DATA SHOWN ::
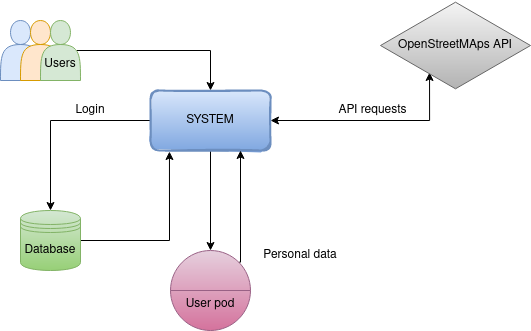
Above: docs/images/LOmap_BUsiness.png in Arquisoft/lomap_es5c (draw.io), before the change. Source tidied: cells renumbered, new cells last; positions are measured from the earlier drawing's top-left corner, leaving out a move shared by most shapes. The source it was exported from:
```xml
<mxGraphModel>
  <root>
    <mxCell id="0" />
    <mxCell id="1" parent="0" />
    <mxCell id="2" style="shape=actor;whiteSpace=wrap;html=1;fillColor=#dae8fc;strokeColor=#6c8ebf;" parent="1" vertex="1">
      <mxGeometry y="20" width="40" height="60" as="geometry" />
    </mxCell>
    <mxCell id="3" style="edgeStyle=orthogonalEdgeStyle;rounded=0;jettySize=auto;html=1;exitX=0.9;exitY=0.5;exitDx=0;exitDy=0;exitPerimeter=0;entryX=0.5;entryY=0;entryDx=0;entryDy=0;" parent="1" edge="1" source="17" target="7">
      <mxGeometry relative="1" as="geometry" />
    </mxCell>
    <mxCell id="4" style="edgeStyle=orthogonalEdgeStyle;rounded=0;jettySize=auto;html=1;exitX=0;exitY=0.5;exitDx=0;exitDy=0;entryX=0.5;entryY=0;entryDx=0;entryDy=0;" parent="1" edge="1" source="7" target="9">
      <mxGeometry relative="1" as="geometry" />
    </mxCell>
    <mxCell id="5" style="edgeStyle=orthogonalEdgeStyle;rounded=0;jettySize=auto;html=1;exitX=0.5;exitY=1;exitDx=0;exitDy=0;entryX=0.5;entryY=0;entryDx=0;entryDy=0;" parent="1" edge="1" source="7" target="11">
      <mxGeometry relative="1" as="geometry" />
    </mxCell>
    <mxCell id="6" style="edgeStyle=orthogonalEdgeStyle;rounded=0;jettySize=auto;html=1;exitX=1;exitY=0.5;exitDx=0;exitDy=0;entryX=0.327;entryY=0.8;entryDx=0;entryDy=0;entryPerimeter=0;endArrow=classic;endFill=1;startArrow=classic;startFill=1;" parent="1" edge="1" source="7" target="12">
      <mxGeometry relative="1" as="geometry">
        <Array as="points">
          <mxPoint x="430" y="120" />
          <mxPoint x="430" y="72" />
        </Array>
      </mxGeometry>
    </mxCell>
    <mxCell id="7" value="SYSTEM" style="rounded=1;whiteSpace=wrap;html=1;strokeWidth=2;fillWeight=4;hachureGap=8;hachureAngle=45;sketch=1;fillColor=#dae8fc;strokeColor=#6c8ebf;gradientColor=#7ea6e0;" parent="1" vertex="1">
      <mxGeometry x="150" y="90" width="120" height="60" as="geometry" />
    </mxCell>
    <mxCell id="8" style="edgeStyle=orthogonalEdgeStyle;rounded=0;jettySize=auto;html=1;exitX=1;exitY=0.5;exitDx=0;exitDy=0;entryX=0.158;entryY=1.017;entryDx=0;entryDy=0;entryPerimeter=0;startArrow=none;startFill=0;endArrow=classic;endFill=1;" parent="1" edge="1" source="9" target="7">
      <mxGeometry relative="1" as="geometry" />
    </mxCell>
    <mxCell id="9" value="Database" style="shape=datastore;whiteSpace=wrap;html=1;fillColor=#d5e8d4;gradientColor=#97d077;strokeColor=#82b366;" parent="1" vertex="1">
      <mxGeometry x="20" y="210" width="60" height="60" as="geometry" />
    </mxCell>
    <mxCell id="10" style="edgeStyle=orthogonalEdgeStyle;rounded=0;jettySize=auto;html=1;exitX=1;exitY=0;exitDx=0;exitDy=0;entryX=0.75;entryY=1;entryDx=0;entryDy=0;startArrow=none;startFill=0;endArrow=classic;endFill=1;" parent="1" edge="1" source="11" target="7">
      <mxGeometry relative="1" as="geometry">
        <Array as="points">
          <mxPoint x="240" y="262" />
        </Array>
      </mxGeometry>
    </mxCell>
    <mxCell id="11" value="&lt;div&gt;&lt;br&gt;&lt;/div&gt;&lt;div&gt;&lt;br&gt;&lt;/div&gt;&lt;div&gt;User pod&lt;br&gt;&lt;/div&gt;" style="shape=lineEllipse;perimeter=ellipsePerimeter;whiteSpace=wrap;html=1;backgroundOutline=1;fillColor=#e6d0de;gradientColor=#d5739d;strokeColor=#996185;" parent="1" vertex="1">
      <mxGeometry x="170" y="250" width="80" height="80" as="geometry" />
    </mxCell>
    <mxCell id="12" value="OpenStreetMAps API" style="html=1;whiteSpace=wrap;shape=isoRectangle;fillColor=#f5f5f5;gradientColor=#b3b3b3;strokeColor=#666666;" parent="1" vertex="1">
      <mxGeometry x="380" width="150" height="90" as="geometry" />
    </mxCell>
    <mxCell id="13" value="API requests" style="text;html=1;strokeColor=none;fillColor=none;align=center;verticalAlign=middle;whiteSpace=wrap;rounded=0;" parent="1" vertex="1">
      <mxGeometry x="335" y="95" width="75" height="30" as="geometry" />
    </mxCell>
    <mxCell id="14" value="&lt;div&gt;Login&lt;/div&gt;" style="text;html=1;strokeColor=none;fillColor=none;align=center;verticalAlign=middle;whiteSpace=wrap;rounded=0;" parent="1" vertex="1">
      <mxGeometry x="60" y="95" width="60" height="30" as="geometry" />
    </mxCell>
    <mxCell id="15" value="Personal data" style="text;html=1;strokeColor=none;fillColor=none;align=center;verticalAlign=middle;whiteSpace=wrap;rounded=0;" parent="1" vertex="1">
      <mxGeometry x="250" y="240" width="100" height="30" as="geometry" />
    </mxCell>
    <mxCell id="16" style="shape=actor;whiteSpace=wrap;html=1;fillColor=#ffe6cc;strokeColor=#d79b00;" parent="1" vertex="1">
      <mxGeometry x="20" y="20" width="40" height="60" as="geometry" />
    </mxCell>
    <mxCell id="17" value="&lt;div&gt;&lt;br&gt;&lt;/div&gt;&lt;div&gt;&lt;br&gt;&lt;/div&gt;&lt;div&gt;Users&lt;br&gt;&lt;/div&gt;" style="shape=actor;whiteSpace=wrap;html=1;fillColor=#d5e8d4;strokeColor=#82b366;" parent="1" vertex="1">
      <mxGeometry x="40" y="20" width="40" height="60" as="geometry" />
    </mxCell>
  </root>
</mxGraphModel>
```
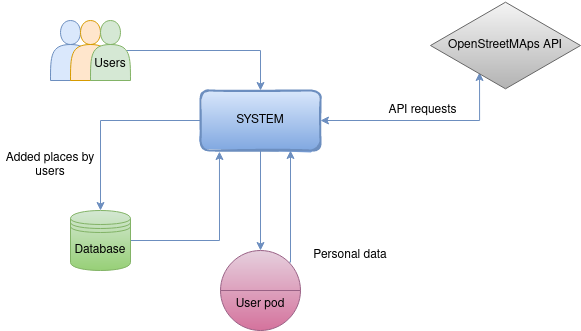
Later version of the same file.

Commit message:
modified business context

What changed in the source:
```diff
@@ -5,16 +5,16 @@
     <mxCell id="2" style="shape=actor;whiteSpace=wrap;html=1;fillColor=#dae8fc;strokeColor=#6c8ebf;" parent="1" vertex="1">
       <mxGeometry y="20" width="40" height="60" as="geometry" />
     </mxCell>
-    <mxCell id="3" style="edgeStyle=orthogonalEdgeStyle;rounded=0;jettySize=auto;html=1;exitX=0.9;exitY=0.5;exitDx=0;exitDy=0;exitPerimeter=0;entryX=0.5;entryY=0;entryDx=0;entryDy=0;" parent="1" edge="1" source="17" target="7">
+    <mxCell id="3" style="edgeStyle=orthogonalEdgeStyle;rounded=0;jettySize=auto;html=1;exitX=0.9;exitY=0.5;exitDx=0;exitDy=0;exitPerimeter=0;entryX=0.5;entryY=0;entryDx=0;entryDy=0;fillColor=#dae8fc;strokeColor=#6c8ebf;" parent="1" edge="1" source="17" target="7">
       <mxGeometry relative="1" as="geometry" />
     </mxCell>
-    <mxCell id="4" style="edgeStyle=orthogonalEdgeStyle;rounded=0;jettySize=auto;html=1;exitX=0;exitY=0.5;exitDx=0;exitDy=0;entryX=0.5;entryY=0;entryDx=0;entryDy=0;" parent="1" edge="1" source="7" target="9">
+    <mxCell id="4" style="edgeStyle=orthogonalEdgeStyle;rounded=0;jettySize=auto;html=1;exitX=0;exitY=0.5;exitDx=0;exitDy=0;entryX=0.5;entryY=0;entryDx=0;entryDy=0;fillColor=#dae8fc;strokeColor=#6c8ebf;" parent="1" edge="1" source="7" target="9">
       <mxGeometry relative="1" as="geometry" />
     </mxCell>
-    <mxCell id="5" style="edgeStyle=orthogonalEdgeStyle;rounded=0;jettySize=auto;html=1;exitX=0.5;exitY=1;exitDx=0;exitDy=0;entryX=0.5;entryY=0;entryDx=0;entryDy=0;" parent="1" edge="1" source="7" target="11">
+    <mxCell id="5" style="edgeStyle=orthogonalEdgeStyle;rounded=0;jettySize=auto;html=1;exitX=0.5;exitY=1;exitDx=0;exitDy=0;entryX=0.5;entryY=0;entryDx=0;entryDy=0;fillColor=#dae8fc;strokeColor=#6c8ebf;" parent="1" edge="1" source="7" target="11">
       <mxGeometry relative="1" as="geometry" />
     </mxCell>
-    <mxCell id="6" style="edgeStyle=orthogonalEdgeStyle;rounded=0;jettySize=auto;html=1;exitX=1;exitY=0.5;exitDx=0;exitDy=0;entryX=0.327;entryY=0.8;entryDx=0;entryDy=0;entryPerimeter=0;endArrow=classic;endFill=1;startArrow=classic;startFill=1;" parent="1" edge="1" source="7" target="12">
+    <mxCell id="6" style="edgeStyle=orthogonalEdgeStyle;rounded=0;jettySize=auto;html=1;exitX=1;exitY=0.5;exitDx=0;exitDy=0;entryX=0.327;entryY=0.8;entryDx=0;entryDy=0;entryPerimeter=0;endArrow=classic;endFill=1;startArrow=classic;startFill=1;fillColor=#dae8fc;strokeColor=#6c8ebf;" parent="1" edge="1" source="7" target="12">
       <mxGeometry relative="1" as="geometry">
         <Array as="points">
           <mxPoint x="430" y="120" />
@@ -25,13 +25,13 @@
     <mxCell id="7" value="SYSTEM" style="rounded=1;whiteSpace=wrap;html=1;strokeWidth=2;fillWeight=4;hachureGap=8;hachureAngle=45;sketch=1;fillColor=#dae8fc;strokeColor=#6c8ebf;gradientColor=#7ea6e0;" parent="1" vertex="1">
       <mxGeometry x="150" y="90" width="120" height="60" as="geometry" />
     </mxCell>
-    <mxCell id="8" style="edgeStyle=orthogonalEdgeStyle;rounded=0;jettySize=auto;html=1;exitX=1;exitY=0.5;exitDx=0;exitDy=0;entryX=0.158;entryY=1.017;entryDx=0;entryDy=0;entryPerimeter=0;startArrow=none;startFill=0;endArrow=classic;endFill=1;" parent="1" edge="1" source="9" target="7">
+    <mxCell id="8" style="edgeStyle=orthogonalEdgeStyle;rounded=0;jettySize=auto;html=1;exitX=1;exitY=0.5;exitDx=0;exitDy=0;entryX=0.158;entryY=1.017;entryDx=0;entryDy=0;entryPerimeter=0;startArrow=none;startFill=0;endArrow=classic;endFill=1;fillColor=#dae8fc;strokeColor=#6c8ebf;" parent="1" edge="1" source="9" target="7">
       <mxGeometry relative="1" as="geometry" />
     </mxCell>
     <mxCell id="9" value="Database" style="shape=datastore;whiteSpace=wrap;html=1;fillColor=#d5e8d4;gradientColor=#97d077;strokeColor=#82b366;" parent="1" vertex="1">
       <mxGeometry x="20" y="210" width="60" height="60" as="geometry" />
     </mxCell>
-    <mxCell id="10" style="edgeStyle=orthogonalEdgeStyle;rounded=0;jettySize=auto;html=1;exitX=1;exitY=0;exitDx=0;exitDy=0;entryX=0.75;entryY=1;entryDx=0;entryDy=0;startArrow=none;startFill=0;endArrow=classic;endFill=1;" parent="1" edge="1" source="11" target="7">
+    <mxCell id="10" style="edgeStyle=orthogonalEdgeStyle;rounded=0;jettySize=auto;html=1;exitX=1;exitY=0;exitDx=0;exitDy=0;entryX=0.75;entryY=1;entryDx=0;entryDy=0;startArrow=none;startFill=0;endArrow=classic;endFill=1;fillColor=#dae8fc;strokeColor=#6c8ebf;" parent="1" edge="1" source="11" target="7">
       <mxGeometry relative="1" as="geometry">
         <Array as="points">
           <mxPoint x="240" y="262" />
@@ -47,9 +47,6 @@
     <mxCell id="13" value="API requests" style="text;html=1;strokeColor=none;fillColor=none;align=center;verticalAlign=middle;whiteSpace=wrap;rounded=0;" parent="1" vertex="1">
       <mxGeometry x="335" y="95" width="75" height="30" as="geometry" />
     </mxCell>
-    <mxCell id="14" value="&lt;div&gt;Login&lt;/div&gt;" style="text;html=1;strokeColor=none;fillColor=none;align=center;verticalAlign=middle;whiteSpace=wrap;rounded=0;" parent="1" vertex="1">
-      <mxGeometry x="60" y="95" width="60" height="30" as="geometry" />
-    </mxCell>
     <mxCell id="15" value="Personal data" style="text;html=1;strokeColor=none;fillColor=none;align=center;verticalAlign=middle;whiteSpace=wrap;rounded=0;" parent="1" vertex="1">
       <mxGeometry x="250" y="240" width="100" height="30" as="geometry" />
     </mxCell>
@@ -59,5 +56,8 @@
     <mxCell id="17" value="&lt;div&gt;&lt;br&gt;&lt;/div&gt;&lt;div&gt;&lt;br&gt;&lt;/div&gt;&lt;div&gt;Users&lt;br&gt;&lt;/div&gt;" style="shape=actor;whiteSpace=wrap;html=1;fillColor=#d5e8d4;strokeColor=#82b366;" parent="1" vertex="1">
       <mxGeometry x="40" y="20" width="40" height="60" as="geometry" />
     </mxCell>
+    <mxCell id="18" value="Added places by users" style="text;html=1;strokeColor=none;fillColor=none;align=center;verticalAlign=middle;whiteSpace=wrap;rounded=0;" parent="1" vertex="1">
+      <mxGeometry x="-50" y="150" width="100" height="30" as="geometry" />
+    </mxCell>
   </root>
 </mxGraphModel>
```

WHAT YOU HAVE TO DO ::
Determine the number of lines in the entries that hold "actor". Reply with that number only.

RESPONSE TO THE EXERCISE ::
5